By Steven Philp
Friday evening, nearly 3,000 people packed themselves in to the Roy Thompson Hall in Toronto, Canada to witness former-British Prime Minister Tony Blair and author Christopher Hitchens grapple with the merits of religion. The event was part of the Munk Debate series, organized by the Aurea Foundation, for which the prompt was simply: “Be it resolved, religion is a force for good in the world.” Blair–a recent convert to the Roman Catholic Church – was tasked with defending the necessity of faith communities, while Hitchens–author of the best-seller God is Not Great–argued that religion is the source of incalculable misery throughout human history. During the 90-minute debate, Hitchens seemed to hold sway over the crowd although a pre-debate poll showed 57% of the audience already agreed with his position, compared to the 22% who were sympathetic with Blair. The remaining participants were undecided.
As might be expected from such vocal personalities, both men conceded little to their opponent. Hitchens characterized religion as a dangerous anachronism, comparing G-d to “a kind of divine North Korea.” He equated omniscience to malevolence, arguing, “Once you assume a creator and a plan it makes us subjects in a cruel experiment.” Blair held the defensive through most of the debate, returning to the theme that throughout history people of faith have been engaged in acts for the betterment of humankind. “The proposition that religion is unadulterated poison is unsustainable,” Blair argued, pointing out that such generalizations ignore the multifaceted nature of faith communities. Yet in the end, he failed to qualify religion as more than “a benign progressive framework by which to live our lives.”
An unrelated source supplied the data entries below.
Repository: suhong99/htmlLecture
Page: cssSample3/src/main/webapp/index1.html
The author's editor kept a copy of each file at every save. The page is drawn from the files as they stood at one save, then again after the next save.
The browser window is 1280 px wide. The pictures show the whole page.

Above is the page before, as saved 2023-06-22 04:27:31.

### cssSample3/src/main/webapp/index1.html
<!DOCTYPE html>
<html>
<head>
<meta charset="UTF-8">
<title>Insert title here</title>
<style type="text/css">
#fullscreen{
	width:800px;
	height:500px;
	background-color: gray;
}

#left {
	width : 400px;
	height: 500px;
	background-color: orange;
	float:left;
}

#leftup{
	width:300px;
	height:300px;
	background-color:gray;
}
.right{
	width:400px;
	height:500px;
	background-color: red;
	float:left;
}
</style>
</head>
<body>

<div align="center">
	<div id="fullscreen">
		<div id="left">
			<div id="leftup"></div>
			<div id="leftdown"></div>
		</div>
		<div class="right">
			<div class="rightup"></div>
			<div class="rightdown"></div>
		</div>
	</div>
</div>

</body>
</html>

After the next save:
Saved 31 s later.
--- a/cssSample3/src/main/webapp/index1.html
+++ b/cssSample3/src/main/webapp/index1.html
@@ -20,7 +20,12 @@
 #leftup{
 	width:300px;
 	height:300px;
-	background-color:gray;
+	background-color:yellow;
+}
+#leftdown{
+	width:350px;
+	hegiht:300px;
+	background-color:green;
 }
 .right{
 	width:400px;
That this debate occurred Friday evening is apropos of a similar discussion within the Jewish community, as each Shabbat we are asked to make a conscious decision about what it means to be a Jew. On one hand, Judaism is a matter of faith affirmed by the commandments of shamor v’zachor, to keep and remember, the Sabbath. On the other, it is a cultural heritage that extends beyond the synagogue–if it includes it at all. As Jews we ask ourselves if Judaism as religion is “a force for good” in our lives, in our communities, and the world at large.
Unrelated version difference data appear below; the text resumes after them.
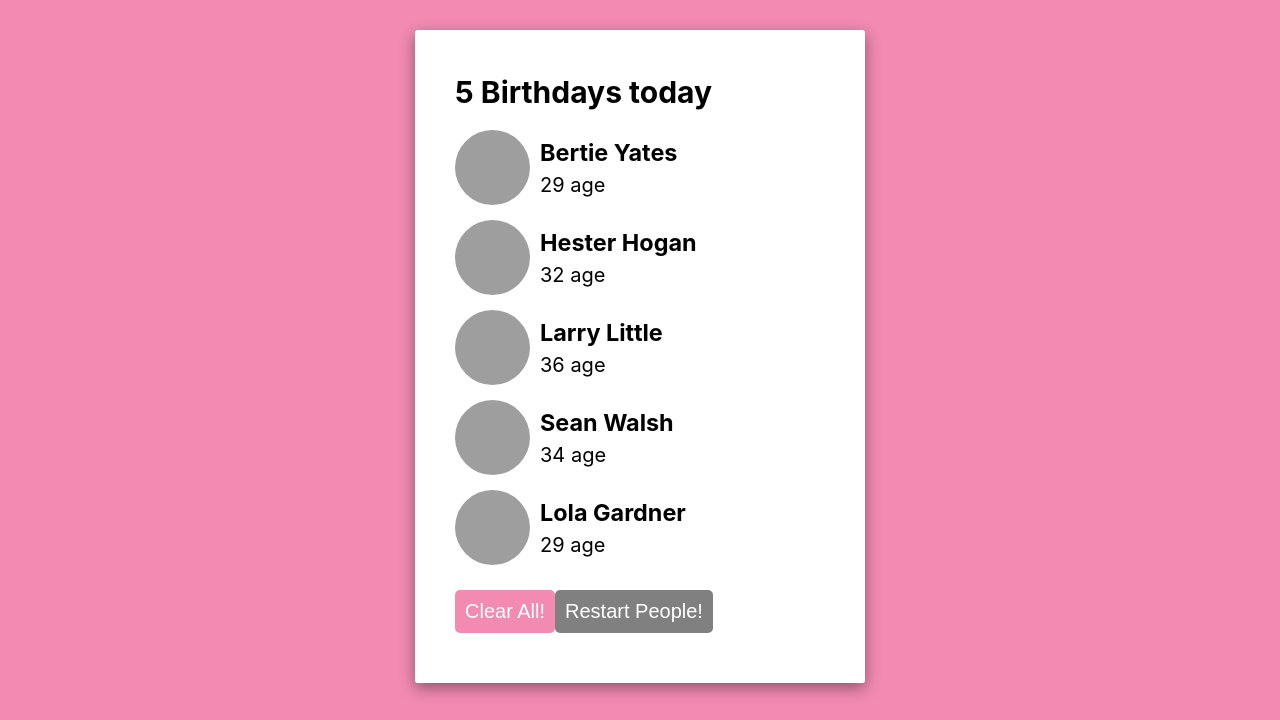
Repository: thaiduy1704/ReactTypeScript-Basic
Page: / (app in 01-birthday-reminder/)
An editor plug-in stored every save of this project. The page is shown before and after the next save, followed by the edit.
The browser window is 1280 px wide. The pictures show the whole page.
Pictures or frames that could not be fetched are drawn as grey boxes. The project was rebuilt for these pictures with package versions that can differ from the ones it lists, and the page was loaded fresh each time.

Above is the page before, as saved 2022-08-05 16:33:56.

After the next save:
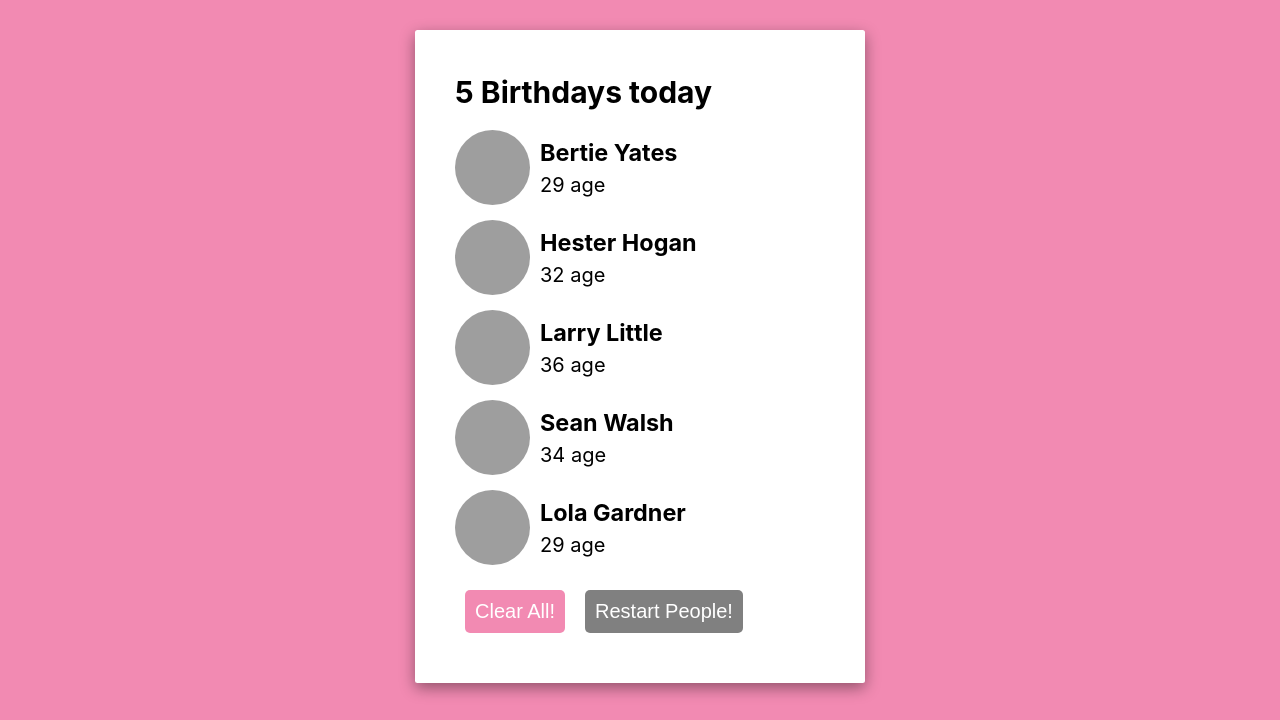
Saved 11 s later.
--- a/01-birthday-reminder/src/components/Card.tsx
+++ b/01-birthday-reminder/src/components/Card.tsx
@@ -55,7 +55,7 @@ const Wrapper = styled.section`
     font-size: 2rem;
     color: white;
     cursor: pointer;
-    margin: 1rem 0;
+    margin: 1rem 1rem;
     transition: var(--transition);
   }
   button:hover {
Unfortunately, elements of faith have been used through our history for oppression; consequently, it may not be surprising that traditionally subjugated minorities–women and the LGBT community, for example–have found greater degrees of mobility within those denominations of Judaism that have moved further away from strict observance. At the same time, there have been countless Jews who have contributed to the betterment of our communities – looking at the Forward 50 published earlier this year, we can see contemporary examples of fellow Jews who have taken leadership on a variety of issues. Yet contrary to Blair’s characterization of do-gooders their individual relationship to Judaism is not necessarily one of faith, even as this heritage may have inspired them toward a certain moral imperative. In this way, the religious element may not be necessary for the performing of good deeds. At the same time, there are many on the list that have an intimate relationship with Judaism as a faith practice. For them, it’s an inextricable part of their Jewish identity.
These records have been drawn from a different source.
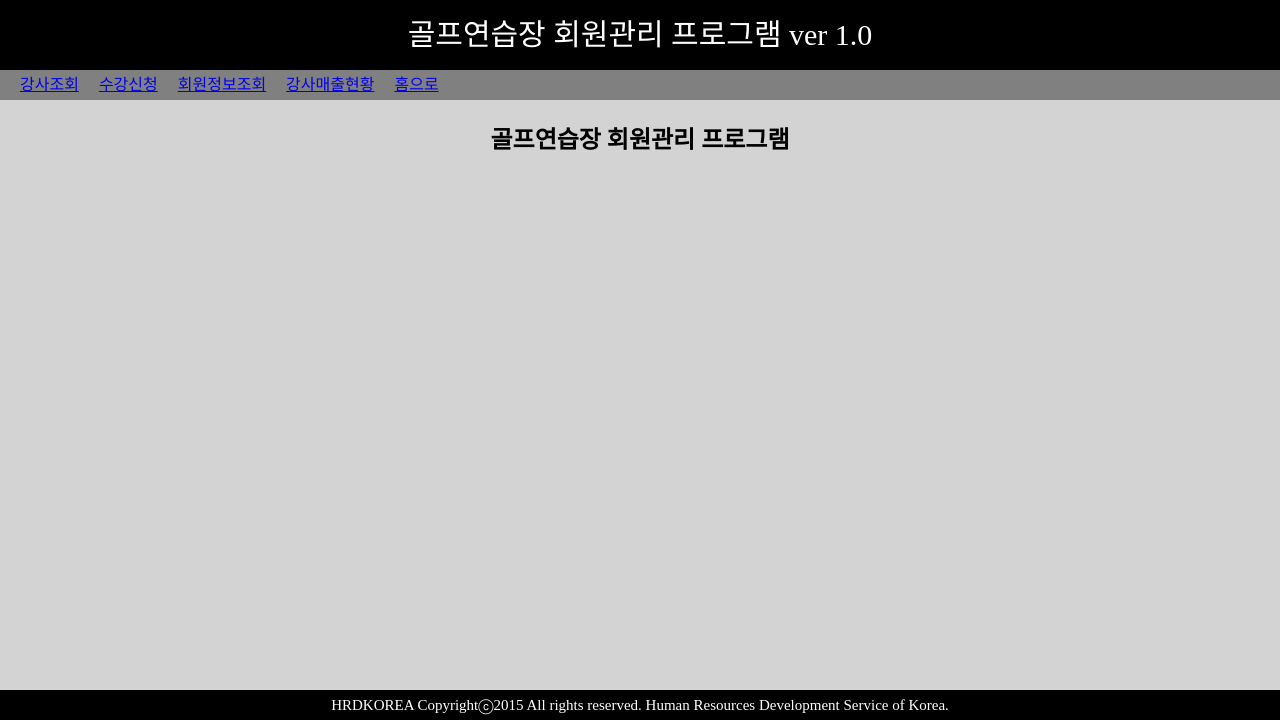
Repository: alsco727/JSP
Page: http://localhost/HRD_2207/member.jsp
The author's editor kept a copy of each file at every save. The page is drawn from the files as they stood at one save, then again after the next save.
The browser window is 1280 px wide. The pictures show the whole page.
The page is served by Tomcat 9. Other server files are loaded and not shown.

Above is the page before, as saved 2022-08-25 00:47:49.

### information_Processing/JSP과제3/HRD_2207/src/main/webapp/member.jsp
<%@ page language="java" contentType="text/html; charset=UTF-8"
    pageEncoding="UTF-8"%>
<!DOCTYPE html>
<html>
<head>
<meta charset="UTF-8">
<title>Insert title here</title>
</head>
<body>
<jsp:include page="header.jsp"></jsp:include>
<section style="position:fixed; top:100px; left:0px; width:100%; height:100%; background-color:lightgray">
<h2 style="text-align:center"><b>골프연습장 회원관리 프로그램</b></h2>
</section>
<jsp:include page="footer.jsp"></jsp:include>
</body>
</html>

### information_Processing/JSP과제3/HRD_2207/src/main/webapp/header.jsp
<%@ page language="java" contentType="text/html; charset=UTF-8"
    pageEncoding="UTF-8"%>
<!DOCTYPE html>
<html>
<head>
<meta charset="UTF-8">
<title>header</title>
</head>
<body>
<header style="position:fixed; top:0px; left:0px; width:100%; height:70px; text-align:center; line-height:70px; background-color:black; color:white; font-size:30px">골프연습장 회원관리 프로그램 ver 1.0</header>

<nav style="position:fixed; top:70px; left:0px; width:100%; height: 30px; line-height:30px; background-color:gray; color:white; padding-left:20px">
<a href="teacher.jsp">강사조회</a> &nbsp; &nbsp;
<a href="sign.jsp">수강신청</a> &nbsp; &nbsp;
<a href="member.jsp">회원정보조회</a> &nbsp; &nbsp;
<a href="sale.jsp">강사매출현황</a> &nbsp; &nbsp;
<a href="index.jsp">홈으로</a>
</nav>
</body>
</html>

### information_Processing/JSP과제3/HRD_2207/src/main/webapp/footer.jsp
<%@ page language="java" contentType="text/html; charset=UTF-8"
    pageEncoding="UTF-8"%>
<!DOCTYPE html>
<html>
<head>
<meta charset="UTF-8">
<title>footer</title>
</head>
<body>
<footer style="position:fixed; bottom:0px; left:0px; width:100%; height:30px; text-align:center; line-height:30px; background-color:black; color:white; font-size:15px">HRDKOREA Copyrightⓒ2015 All rights reserved. Human Resources Development Service of Korea.</footer>
</body>
</html>

After the next save:
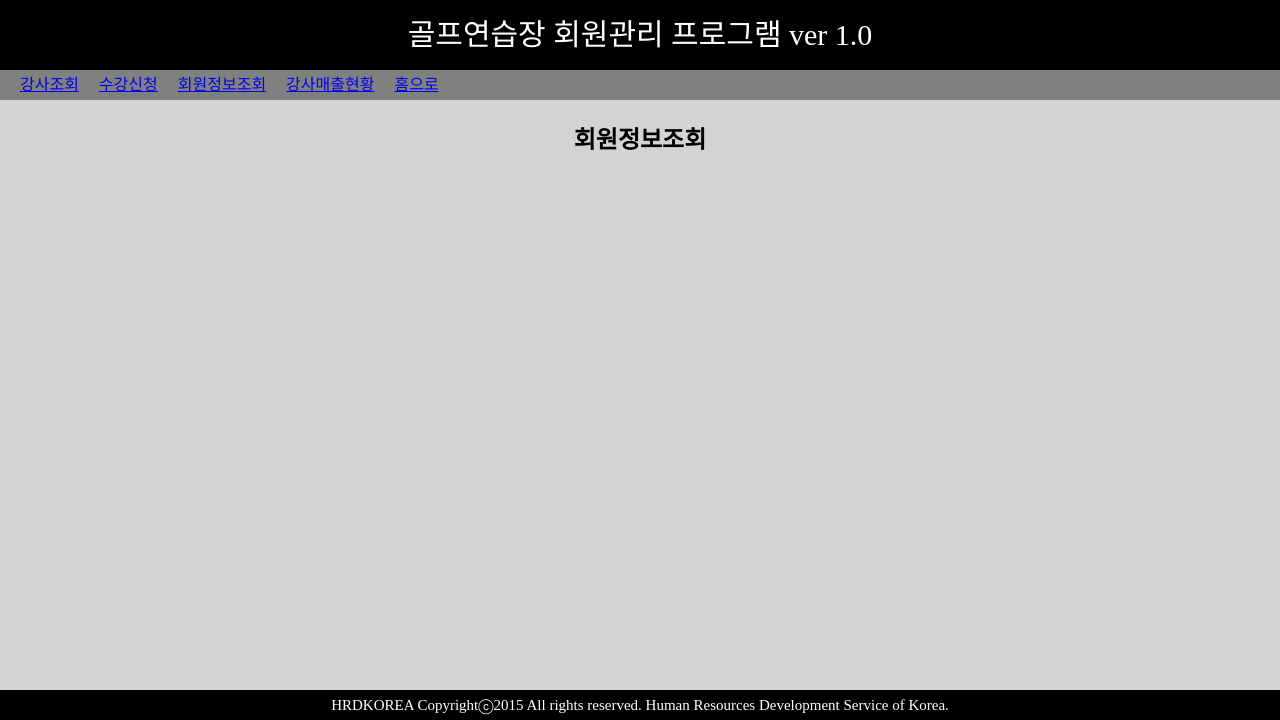
Saved 41 s later.
--- a/information_Processing/JSP과제3/HRD_2207/src/main/webapp/member.jsp
+++ b/information_Processing/JSP과제3/HRD_2207/src/main/webapp/member.jsp
@@ -9,7 +9,8 @@
 <body>
 <jsp:include page="header.jsp"></jsp:include>
 <section style="position:fixed; top:100px; left:0px; width:100%; height:100%; background-color:lightgray">
-<h2 style="text-align:center"><b>골프연습장 회원관리 프로그램</b></h2>
+<h2 style="text-align:center"><b>회원정보조회</b></h2>
+
 </section>
 <jsp:include page="footer.jsp"></jsp:include>
 </body>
Then is it possible to separate Judaism as faith from Judaism as cultural heritage? I recently had the opportunity to sit down with Rabbi Adam Chalom of Congregation Kol Chadash, a growing Humanistic community north of Chicago proper. He explained that the purpose of Humanistic Judaism is to honor Jewish culture in a way that is human-centered; it is a space for the secular Jew to celebrate his or her heritage, while “saying what they believe, and believing what they say.” In some cases, that may mean removing G-d from the equation. On the other hand, as a Jew-by-choice my approach to Judaism is one defined almost exclusively by faith; unlike Rabbi Chalom, I lack the cultural heritage of a born-Jew. Yet through our conversation, it was evident that we shared one key belief: Judaism can be “a force for good in the world.” It is true that our tradition – inherited or chosen–has been used to maintain systems of oppression. Yet it has also served, and continues to serve, as a source of inspiration for the betterment of mankind, for both secular and observant Jews alike.